Defrost in refrigerator or microwave.
Use "healthy" oils
The recipes in this website call for "healthy" oils. These are oils, such a olive and canola, that are low in saturated fat. Saturated fats are linked to high blood cholesterol and increased risk of clogged arteries and heart disease. Read the Nutrition Facts label on the bottle of oil, and select those lowest in saturated fat. Whatever oil you use, make sure that the "smoke point" of the oil, when visible gaseous vapor from the heating of oil becomes evident, is not reached when you cook. Reduced flavor and nutritional value, as well as the creation of harmful compounds, will occur.
Freeze in One Tablespoon Portions
Several recipes call for “1 Tablespoon” of various ingredients. There foods can be frozen in 1 tablespoon portions by using ice cube trays. Store these portions in the freezer using freezer bags, and defrost as needed.
How to Freeze Fresh Strawberries
Freezing strawberries is a wonderful way to preserve the joys of summer well into the winter months. Frozen strawberries can be used in many dishes, including smoothies and, once defrosted, as the main ingredient in Strawberry Pie. Just follow these simple instructions.
1. Remove stem and caps. Sort and carefully wash the strawberries in a colander. (Do not soak in water, or the strawberries will lose flavor and nutrients. Do not add sugar.)
2. Let strawberries drain for 10 minutes. Dry gently and completely with a paper towel. (Wet strawberries will not freeze well.)
3. Place strawberries individually in a single layer on cookie sheets that have been lined with waxed paper (waxed side up). Put in freezer. After the strawberries are completely frozen (about 2 to 3 hours), place them into freezer containers or flexible freezer bags and return to freezer. (Remove air from bags to prevent freezer burn.)
Freezing tofu changes its texture from smooth to crumbly and chewier. Once frozen and then defrosted, tofu can be used in any vegetable recipe where a bit of protein is desired – simply crumble it into the dish in question toward the end of the cooking time; add a tablespoon or so of low sodium vegetable, chicken or beef broth if needed, heat through and enjoy. It can also be used as a sandwich ingredient in recipes such as Open Face Tofu Sandwich. Since frozen tofu is very bland in flavor, make sure the dish you add it to has been well spiced. Use extra firm or firm tofu when freezing.
First, purchase 1 package (14 to 16 ounce) extra firm or firm tofu. Then follow these instructions:
1. Remove tofu from its container, draining the liquid from the container without pressing the liquid out of the tofu itself.
2. Cut tofu chunk into 4 equal parts. This will give you 4 (3-1/2 to 4 oz.) servings.
3. Place tofu pieces into a freezer bag, making sure they are not touching each other. Place carefully into freezer, keeping pieces separated.
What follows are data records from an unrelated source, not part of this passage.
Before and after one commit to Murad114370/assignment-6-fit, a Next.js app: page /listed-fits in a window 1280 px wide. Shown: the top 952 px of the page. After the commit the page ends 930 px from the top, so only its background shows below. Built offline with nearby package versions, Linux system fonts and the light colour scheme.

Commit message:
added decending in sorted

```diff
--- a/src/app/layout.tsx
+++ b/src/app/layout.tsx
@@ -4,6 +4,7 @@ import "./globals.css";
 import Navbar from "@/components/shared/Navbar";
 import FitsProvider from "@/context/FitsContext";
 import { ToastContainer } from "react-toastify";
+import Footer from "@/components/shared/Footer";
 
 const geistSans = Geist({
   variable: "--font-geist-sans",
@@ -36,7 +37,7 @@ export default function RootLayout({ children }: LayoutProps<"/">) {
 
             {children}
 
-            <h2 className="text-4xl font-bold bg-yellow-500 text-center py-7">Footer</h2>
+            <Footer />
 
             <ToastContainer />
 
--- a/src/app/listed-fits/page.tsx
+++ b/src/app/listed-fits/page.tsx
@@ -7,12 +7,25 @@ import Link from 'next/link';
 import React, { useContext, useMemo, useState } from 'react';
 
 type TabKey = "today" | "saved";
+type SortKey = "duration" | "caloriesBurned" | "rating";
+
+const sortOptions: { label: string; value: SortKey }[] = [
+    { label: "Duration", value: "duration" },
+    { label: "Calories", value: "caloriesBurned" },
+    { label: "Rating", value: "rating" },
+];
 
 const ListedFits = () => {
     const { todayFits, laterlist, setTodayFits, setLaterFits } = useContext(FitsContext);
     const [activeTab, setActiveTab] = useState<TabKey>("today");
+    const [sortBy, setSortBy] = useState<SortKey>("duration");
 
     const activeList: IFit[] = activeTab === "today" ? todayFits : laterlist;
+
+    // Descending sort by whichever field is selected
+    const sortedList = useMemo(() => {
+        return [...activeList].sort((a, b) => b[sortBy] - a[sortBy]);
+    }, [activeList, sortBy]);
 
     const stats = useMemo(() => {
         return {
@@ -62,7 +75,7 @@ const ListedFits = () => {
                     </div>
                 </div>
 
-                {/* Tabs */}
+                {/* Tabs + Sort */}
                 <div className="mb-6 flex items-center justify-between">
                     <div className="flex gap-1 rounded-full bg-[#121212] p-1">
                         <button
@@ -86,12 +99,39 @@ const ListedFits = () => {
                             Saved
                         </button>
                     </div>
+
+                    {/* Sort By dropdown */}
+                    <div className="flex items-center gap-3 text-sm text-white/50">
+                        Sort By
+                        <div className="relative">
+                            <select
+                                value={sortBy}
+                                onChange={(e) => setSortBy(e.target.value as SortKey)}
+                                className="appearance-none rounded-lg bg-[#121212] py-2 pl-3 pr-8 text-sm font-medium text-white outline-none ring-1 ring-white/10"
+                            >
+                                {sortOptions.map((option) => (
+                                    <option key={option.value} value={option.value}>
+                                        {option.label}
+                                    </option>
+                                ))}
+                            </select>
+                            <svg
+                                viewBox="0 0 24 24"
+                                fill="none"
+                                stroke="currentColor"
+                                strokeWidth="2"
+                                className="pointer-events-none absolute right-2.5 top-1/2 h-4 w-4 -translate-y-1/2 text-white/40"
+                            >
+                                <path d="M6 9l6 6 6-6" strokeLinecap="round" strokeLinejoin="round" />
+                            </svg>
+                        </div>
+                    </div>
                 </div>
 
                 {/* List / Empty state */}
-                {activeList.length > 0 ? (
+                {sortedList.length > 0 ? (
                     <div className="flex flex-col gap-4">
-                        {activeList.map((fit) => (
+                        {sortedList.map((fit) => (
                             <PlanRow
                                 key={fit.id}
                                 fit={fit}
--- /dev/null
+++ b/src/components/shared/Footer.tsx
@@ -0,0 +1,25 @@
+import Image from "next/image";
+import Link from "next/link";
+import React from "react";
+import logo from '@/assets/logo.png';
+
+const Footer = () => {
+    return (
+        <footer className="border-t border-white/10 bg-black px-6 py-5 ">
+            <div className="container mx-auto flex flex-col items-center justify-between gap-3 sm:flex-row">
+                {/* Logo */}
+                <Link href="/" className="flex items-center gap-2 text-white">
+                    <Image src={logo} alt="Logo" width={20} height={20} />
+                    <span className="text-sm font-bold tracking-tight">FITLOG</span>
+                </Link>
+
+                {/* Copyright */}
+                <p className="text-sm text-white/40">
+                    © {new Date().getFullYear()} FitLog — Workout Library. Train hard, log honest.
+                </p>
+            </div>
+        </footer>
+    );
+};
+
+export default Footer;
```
4. Before using, first defrost serving/servings on the counter for a few hours, or in the refrigerator overnight. (It can be microwaved for several minutes, but I prefer the counter or refrigerator. If microwaved, handle with care because it can be hot.)
5. Once defrosted, press liquid out of the tofu, making it firm, by wrapping it in a towel and gently pressing excess liquid out with either two plates, or with your hands. (Using several parts of the towel might be necessary to get the liquid out.) It is now ready to be added to a recipe of your choice.
Modify the Recipe
The recipes in this website are often old family recipes that have
been modified to please my taste buds as I have limited my sodium intake.
My recipes are a starting point for you to try finding substitutes
for salt in cooking, and can be modified to fit your tastes. Do you
adore garlic? Try adding more than called for in the recipe. Do you
like lime better than lemon juice? Try substituting lime juice. Once
you start thinking in terms of alternatives to salt, you can modify
your own family recipes. Your cooking options will become as broad
as your own recipe files and taste buds.